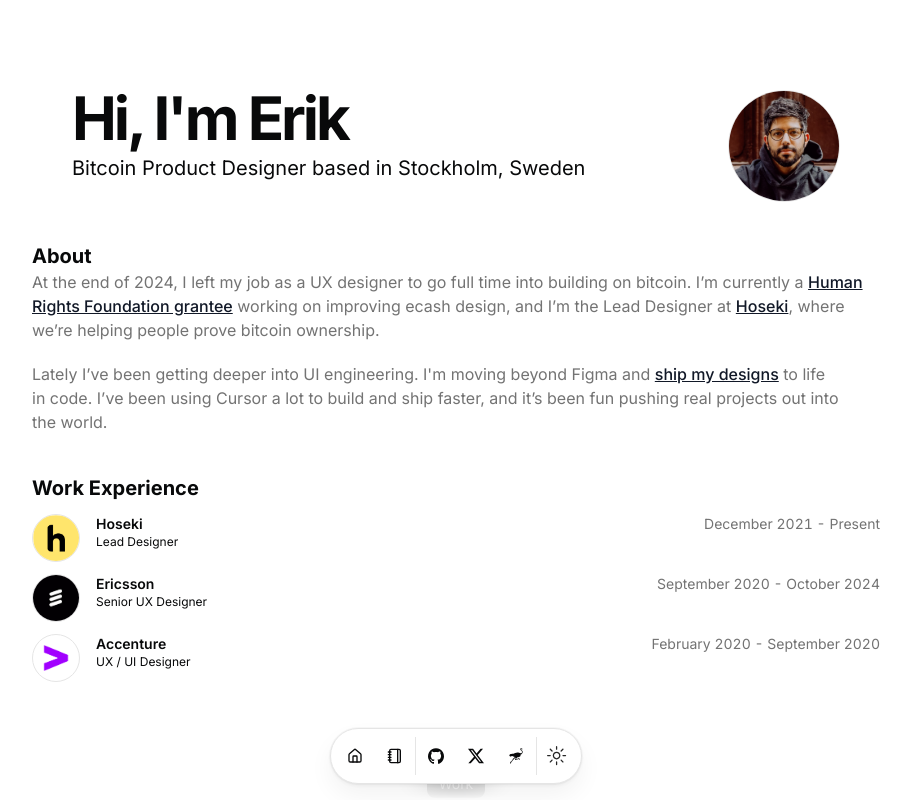
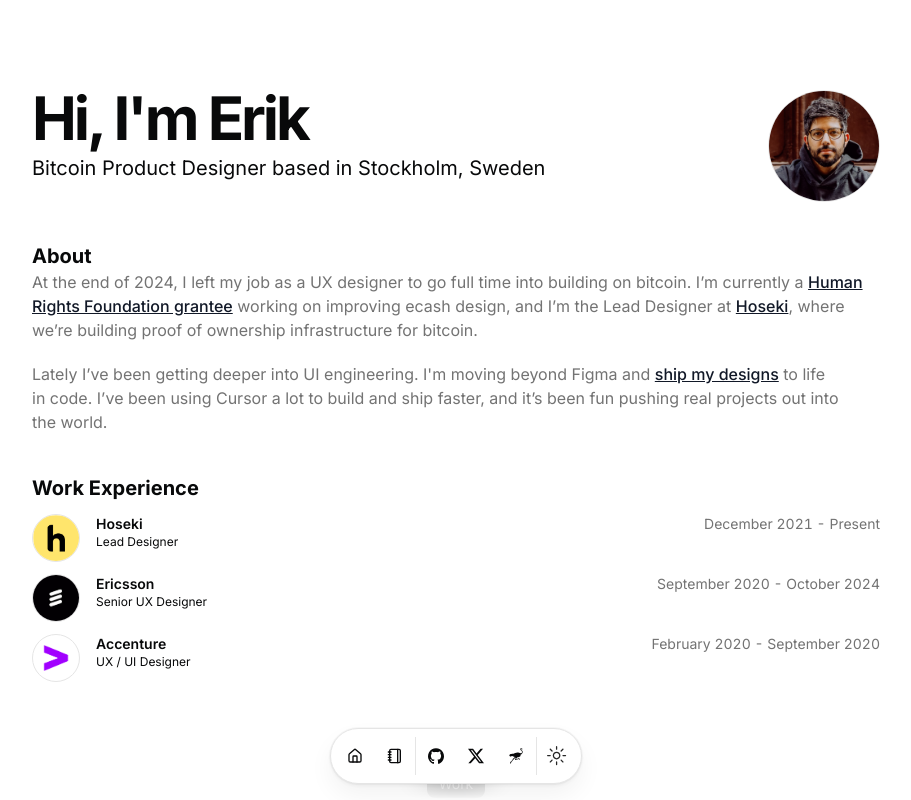
Before and after one commit to swedishfrenchpress/portfolio, a Next.js app: page / in a window 1280 px wide. Shown: the top 800 px of the page, without its empty margins (184-1095 px from the left). Built offline with nearby package versions, Linux system fonts and the light colour scheme.

Commit message:
updated hero.

```diff
--- a/src/app/page.tsx
+++ b/src/app/page.tsx
@@ -15,7 +15,7 @@
   return (
     <main className="flex flex-col min-h-[100dvh] space-y-10">
       <section id="hero">
-        <div className="mx-auto w-full max-w-3xl space-y-8">
+        <div className="mx-auto w-full space-y-8">
           <div className="gap-2 flex justify-between">
             <div className="flex-col flex flex-1 space-y-1.5">
               <BlurFadeText
--- a/src/data/resume.tsx
+++ b/src/data/resume.tsx
@@ -10,7 +10,7 @@
   description:
     "Bitcoin Product Designer based in Stockholm, Sweden",
   summary:
-    "At the end of 2024, I left my job as a UX designer to go full time into building on bitcoin. I’m currently a [Human Rights Foundation grantee](https://hrf.org/latest/hrf-grants-800-million-satoshis-to-22-freedom-tech-projects-worldwide/) working on improving ecash design, and I’m the Lead Designer at [Hoseki](https://hoseki.app), where we’re helping people prove bitcoin ownership.\n\nLately I’ve been getting deeper into UI engineering. I'm moving beyond Figma and [ship my designs](/#projects) to life in code. I’ve been using Cursor a lot to build and ship faster, and it’s been fun pushing real projects out into the world.",
+    "At the end of 2024, I left my job as a UX designer to go full time into building on bitcoin. I’m currently a [Human Rights Foundation grantee](https://hrf.org/latest/hrf-grants-800-million-satoshis-to-22-freedom-tech-projects-worldwide/) working on improving ecash design, and I’m the Lead Designer at [Hoseki](https://hoseki.app), where we’re building proof of ownership infrastructure for bitcoin.\n\nLately I’ve been getting deeper into UI engineering. I'm moving beyond Figma and [ship my designs](/#projects) to life in code. I’ve been using Cursor a lot to build and ship faster, and it’s been fun pushing real projects out into the world.",
   avatarUrl: "me.jpg",
   navbar: [
     { href: "https://erik.day", icon: HomeIcon, label: "Home" },
```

* [What to work on]: Only text belongs in the copy: repeat each line of the data exactly and leave out the pictures.

* [Task output]:
Before and after one commit to swedishfrenchpress/portfolio, a Next.js app: page / in a window 1280 px wide. Shown: the top 800 px of the page, without its empty margins (184-1095 px from the left). Built offline with nearby package versions, Linux system fonts and the light colour scheme.

Commit message:
updated hero.

```diff
--- a/src/app/page.tsx
+++ b/src/app/page.tsx
@@ -15,7 +15,7 @@
   return (
     <main className="flex flex-col min-h-[100dvh] space-y-10">
       <section id="hero">
-        <div className="mx-auto w-full max-w-3xl space-y-8">
+        <div className="mx-auto w-full space-y-8">
           <div className="gap-2 flex justify-between">
             <div className="flex-col flex flex-1 space-y-1.5">
               <BlurFadeText
--- a/src/data/resume.tsx
+++ b/src/data/resume.tsx
@@ -10,7 +10,7 @@
   description:
     "Bitcoin Product Designer based in Stockholm, Sweden",
   summary:
-    "At the end of 2024, I left my job as a UX designer to go full time into building on bitcoin. I’m currently a [Human Rights Foundation grantee](https://hrf.org/latest/hrf-grants-800-million-satoshis-to-22-freedom-tech-projects-worldwide/) working on improving ecash design, and I’m the Lead Designer at [Hoseki](https://hoseki.app), where we’re helping people prove bitcoin ownership.\n\nLately I’ve been getting deeper into UI engineering. I'm moving beyond Figma and [ship my designs](/#projects) to life in code. I’ve been using Cursor a lot to build and ship faster, and it’s been fun pushing real projects out into the world.",
+    "At the end of 2024, I left my job as a UX designer to go full time into building on bitcoin. I’m currently a [Human Rights Foundation grantee](https://hrf.org/latest/hrf-grants-800-million-satoshis-to-22-freedom-tech-projects-worldwide/) working on improving ecash design, and I’m the Lead Designer at [Hoseki](https://hoseki.app), where we’re building proof of ownership infrastructure for bitcoin.\n\nLately I’ve been getting deeper into UI engineering. I'm moving beyond Figma and [ship my designs](/#projects) to life in code. I’ve been using Cursor a lot to build and ship faster, and it’s been fun pushing real projects out into the world.",
   avatarUrl: "me.jpg",
   navbar: [
     { href: "https://erik.day", icon: HomeIcon, label: "Home" },
```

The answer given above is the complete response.